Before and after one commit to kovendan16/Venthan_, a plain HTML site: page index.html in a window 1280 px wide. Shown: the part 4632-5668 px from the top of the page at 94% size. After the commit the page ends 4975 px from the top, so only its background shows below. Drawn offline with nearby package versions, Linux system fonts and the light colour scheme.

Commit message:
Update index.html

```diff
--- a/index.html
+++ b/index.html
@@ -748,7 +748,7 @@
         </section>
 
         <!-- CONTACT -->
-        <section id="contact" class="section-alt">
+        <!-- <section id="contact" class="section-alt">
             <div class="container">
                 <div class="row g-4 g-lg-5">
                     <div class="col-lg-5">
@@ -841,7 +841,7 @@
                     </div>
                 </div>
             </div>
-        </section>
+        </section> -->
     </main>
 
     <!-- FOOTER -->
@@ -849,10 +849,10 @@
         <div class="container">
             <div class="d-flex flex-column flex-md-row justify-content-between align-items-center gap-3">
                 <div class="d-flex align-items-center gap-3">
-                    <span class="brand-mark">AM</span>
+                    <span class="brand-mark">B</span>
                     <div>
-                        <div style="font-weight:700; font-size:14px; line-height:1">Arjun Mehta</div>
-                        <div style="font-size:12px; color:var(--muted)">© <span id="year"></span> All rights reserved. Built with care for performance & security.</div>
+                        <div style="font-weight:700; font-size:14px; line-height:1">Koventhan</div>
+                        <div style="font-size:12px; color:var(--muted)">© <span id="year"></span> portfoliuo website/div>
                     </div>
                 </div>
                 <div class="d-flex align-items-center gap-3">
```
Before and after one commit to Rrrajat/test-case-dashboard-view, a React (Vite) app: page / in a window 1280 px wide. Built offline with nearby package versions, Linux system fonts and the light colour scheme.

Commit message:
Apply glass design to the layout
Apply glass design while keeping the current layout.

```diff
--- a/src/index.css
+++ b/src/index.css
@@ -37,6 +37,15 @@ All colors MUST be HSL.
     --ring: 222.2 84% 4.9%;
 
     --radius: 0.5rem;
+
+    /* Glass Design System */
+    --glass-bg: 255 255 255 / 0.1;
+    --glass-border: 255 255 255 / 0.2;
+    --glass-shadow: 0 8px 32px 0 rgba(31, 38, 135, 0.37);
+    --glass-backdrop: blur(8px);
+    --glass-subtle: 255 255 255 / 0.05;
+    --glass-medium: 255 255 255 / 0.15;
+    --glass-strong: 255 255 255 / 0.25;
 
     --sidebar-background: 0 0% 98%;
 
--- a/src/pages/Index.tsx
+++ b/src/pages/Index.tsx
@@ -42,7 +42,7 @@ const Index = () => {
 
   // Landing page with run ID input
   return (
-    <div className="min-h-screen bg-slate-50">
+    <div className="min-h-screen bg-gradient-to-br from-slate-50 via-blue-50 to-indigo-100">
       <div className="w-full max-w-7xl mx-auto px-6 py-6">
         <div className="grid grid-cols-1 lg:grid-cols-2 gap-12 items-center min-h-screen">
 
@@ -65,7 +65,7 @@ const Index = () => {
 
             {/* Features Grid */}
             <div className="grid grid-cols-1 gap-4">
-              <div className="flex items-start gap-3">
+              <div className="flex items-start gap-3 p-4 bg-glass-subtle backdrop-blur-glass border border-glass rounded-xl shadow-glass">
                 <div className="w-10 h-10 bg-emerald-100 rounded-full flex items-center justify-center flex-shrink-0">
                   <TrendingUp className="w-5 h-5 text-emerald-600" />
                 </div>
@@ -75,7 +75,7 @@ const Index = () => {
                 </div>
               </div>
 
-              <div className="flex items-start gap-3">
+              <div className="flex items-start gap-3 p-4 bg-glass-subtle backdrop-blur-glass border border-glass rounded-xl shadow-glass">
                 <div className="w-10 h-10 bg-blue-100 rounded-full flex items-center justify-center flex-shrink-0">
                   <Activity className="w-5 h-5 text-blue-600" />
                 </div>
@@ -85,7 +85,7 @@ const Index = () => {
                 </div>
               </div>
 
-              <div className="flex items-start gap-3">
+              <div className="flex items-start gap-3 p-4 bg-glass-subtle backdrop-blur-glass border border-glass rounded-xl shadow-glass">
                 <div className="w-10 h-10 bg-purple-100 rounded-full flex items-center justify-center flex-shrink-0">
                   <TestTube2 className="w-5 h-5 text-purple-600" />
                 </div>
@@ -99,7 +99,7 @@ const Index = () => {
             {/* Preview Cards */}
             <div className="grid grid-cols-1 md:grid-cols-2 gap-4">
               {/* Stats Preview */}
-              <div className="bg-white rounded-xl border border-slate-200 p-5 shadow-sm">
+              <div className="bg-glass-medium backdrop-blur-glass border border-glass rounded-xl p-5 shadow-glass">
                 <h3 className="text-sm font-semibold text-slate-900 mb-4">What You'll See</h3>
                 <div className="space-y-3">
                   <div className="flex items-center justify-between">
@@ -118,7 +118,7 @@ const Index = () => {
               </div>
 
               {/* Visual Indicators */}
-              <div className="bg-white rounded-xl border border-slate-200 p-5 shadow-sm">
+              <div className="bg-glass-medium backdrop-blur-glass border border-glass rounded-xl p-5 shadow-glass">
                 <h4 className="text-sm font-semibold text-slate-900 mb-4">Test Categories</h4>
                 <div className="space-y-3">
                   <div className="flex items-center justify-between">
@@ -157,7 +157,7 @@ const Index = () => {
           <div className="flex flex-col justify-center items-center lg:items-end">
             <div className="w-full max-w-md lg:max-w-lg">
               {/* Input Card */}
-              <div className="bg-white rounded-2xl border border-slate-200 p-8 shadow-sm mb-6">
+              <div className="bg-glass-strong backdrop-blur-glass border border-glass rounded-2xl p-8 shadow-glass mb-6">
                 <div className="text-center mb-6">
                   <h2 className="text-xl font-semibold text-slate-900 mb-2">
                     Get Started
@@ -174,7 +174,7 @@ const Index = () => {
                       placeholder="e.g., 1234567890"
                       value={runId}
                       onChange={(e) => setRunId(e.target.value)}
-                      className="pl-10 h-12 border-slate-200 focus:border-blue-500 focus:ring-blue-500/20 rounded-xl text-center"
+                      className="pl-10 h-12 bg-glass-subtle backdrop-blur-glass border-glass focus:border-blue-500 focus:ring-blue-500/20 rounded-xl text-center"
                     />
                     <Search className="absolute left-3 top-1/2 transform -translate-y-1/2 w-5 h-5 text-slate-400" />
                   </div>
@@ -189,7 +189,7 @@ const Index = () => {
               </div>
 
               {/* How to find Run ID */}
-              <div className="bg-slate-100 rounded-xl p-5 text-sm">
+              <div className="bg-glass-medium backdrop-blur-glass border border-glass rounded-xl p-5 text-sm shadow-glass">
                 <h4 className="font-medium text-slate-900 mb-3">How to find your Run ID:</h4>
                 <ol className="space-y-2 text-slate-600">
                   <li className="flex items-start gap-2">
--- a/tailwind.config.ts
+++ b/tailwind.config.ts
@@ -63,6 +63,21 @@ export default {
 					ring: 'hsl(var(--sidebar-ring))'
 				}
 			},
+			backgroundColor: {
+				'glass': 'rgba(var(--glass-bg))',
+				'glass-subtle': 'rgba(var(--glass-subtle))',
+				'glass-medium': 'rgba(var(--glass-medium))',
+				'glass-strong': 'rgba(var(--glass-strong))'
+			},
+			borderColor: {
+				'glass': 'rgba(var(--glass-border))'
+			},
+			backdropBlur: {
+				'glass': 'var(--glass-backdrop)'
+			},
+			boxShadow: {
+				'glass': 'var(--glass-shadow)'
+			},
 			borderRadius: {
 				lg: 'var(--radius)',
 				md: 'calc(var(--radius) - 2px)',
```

....

TRY IT: Filter the entries down to the lines that include the string "justify".

RESPONSE BOX:
             <div class="d-flex flex-column flex-md-row justify-content-between align-items-center gap-3">
                 <div className="w-10 h-10 bg-emerald-100 rounded-full flex items-center justify-center flex-shrink-0">
                 <div className="w-10 h-10 bg-blue-100 rounded-full flex items-center justify-center flex-shrink-0">
                 <div className="w-10 h-10 bg-purple-100 rounded-full flex items-center justify-center flex-shrink-0">
                   <div className="flex items-center justify-between">
                   <div className="flex items-center justify-between">
           <div className="flex flex-col justify-center items-center lg:items-end">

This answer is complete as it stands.